Elbert died 26 Jul 1935 in Erwin, Tennessee. He was the son of Jesse Bailey and Emilia Curtis, grandson of Ansel and Elizabeth Bradley Bailey.
[ see TRH. Vol. VI #49 ]
Elbert's children by Hannah E. Bailey:
1. JOANNA BAILEY GRIFFITH
2. Clayton Bailey
Vista Street m Elbert Bailey 22 Sep 1889. Their Children are as follows:
1. Effie Isabel-1893-1917
2. Nelle Pauline-b. 20 Apr 1919
3. Ralph- 1 Nov 1898 - 9 Apr 1974
-Article Submitted by Allie Nelson for Vol.VII TVH.
Jesse Bailey (1809 - 1891)
Hannah Eliza Bailey Bailey (1850 - 1889)*
Sarah Vista Street Bailey (1866 - 1940)*
Joanna Emeline Bailey Griffith (1870 - 1959)*
Curtis Clayton Bailey (1876 - 1930)*
Daisy Bailey Broyles (1881 - 1967)*

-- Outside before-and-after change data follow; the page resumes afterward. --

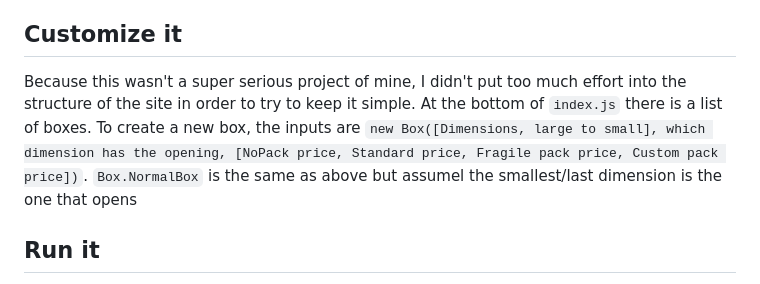
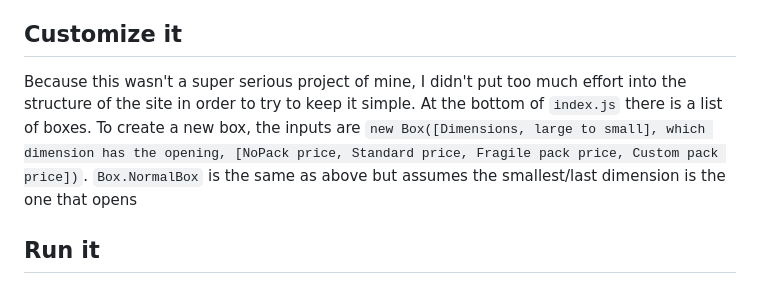
Before and after one commit to navigator9951/PackingWebsite, a Markdown page: README.md, the part around the change. Drawn GitHub-style.

Commit message:
README.md Typo

```diff
--- a/README.md
+++ b/README.md
@@ -34,7 +34,7 @@ Shows some extra things for debugging/settings
 - Comment: Sends a message to the backend on any isuses or comments. Intended to let the maintainer know whether there are any mistakes (prices or boxes info) and correct them when possible.
 
 ## Customize it
-Because this wasn't a super serious project of mine, I didn't put too much effort into the structure of the site in order to try to keep it simple. At the bottom of `index.js` there is a list of boxes. To create a new box, the inputs are `new Box([Dimensions, large to small], which dimension has the opening, [NoPack price, Standard price, Fragile pack price, Custom pack price])`. `Box.NormalBox` is the same as above but assumel the smallest/last dimension is the one that opens
+Because this wasn't a super serious project of mine, I didn't put too much effort into the structure of the site in order to try to keep it simple. At the bottom of `index.js` there is a list of boxes. To create a new box, the inputs are `new Box([Dimensions, large to small], which dimension has the opening, [NoPack price, Standard price, Fragile pack price, Custom pack price])`. `Box.NormalBox` is the same as above but assumes the smallest/last dimension is the one that opens
 
 ## Run it
 Simply run `docker compose up` in the same directory, and it should start the server. By default it binds host port `5893` because I run multiple lightweight servers behind NGINX and the port doesn't collide with anything else I run.
```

Jacob F. Bailey (1882 - 1884)*
Edgar L. Bailey (1886 - 1945)*
Ralph Burns Bailey (1898 - 1974)*
Catherine Shuford (1840 - 1882)*
Flora Bailey Hughes (1846 - 1938)*
Elbert Lenoir Bailey (1848 - 1935)
Richard McDaniel Bailey (1852 - 1938)*
Joseph W.S. Bailey (1859 - 1936)*
Martins Creek Cemetery
Created by: D. Brown Love
Record added: May 04, 2005
Find A Grave Memorial# 10913707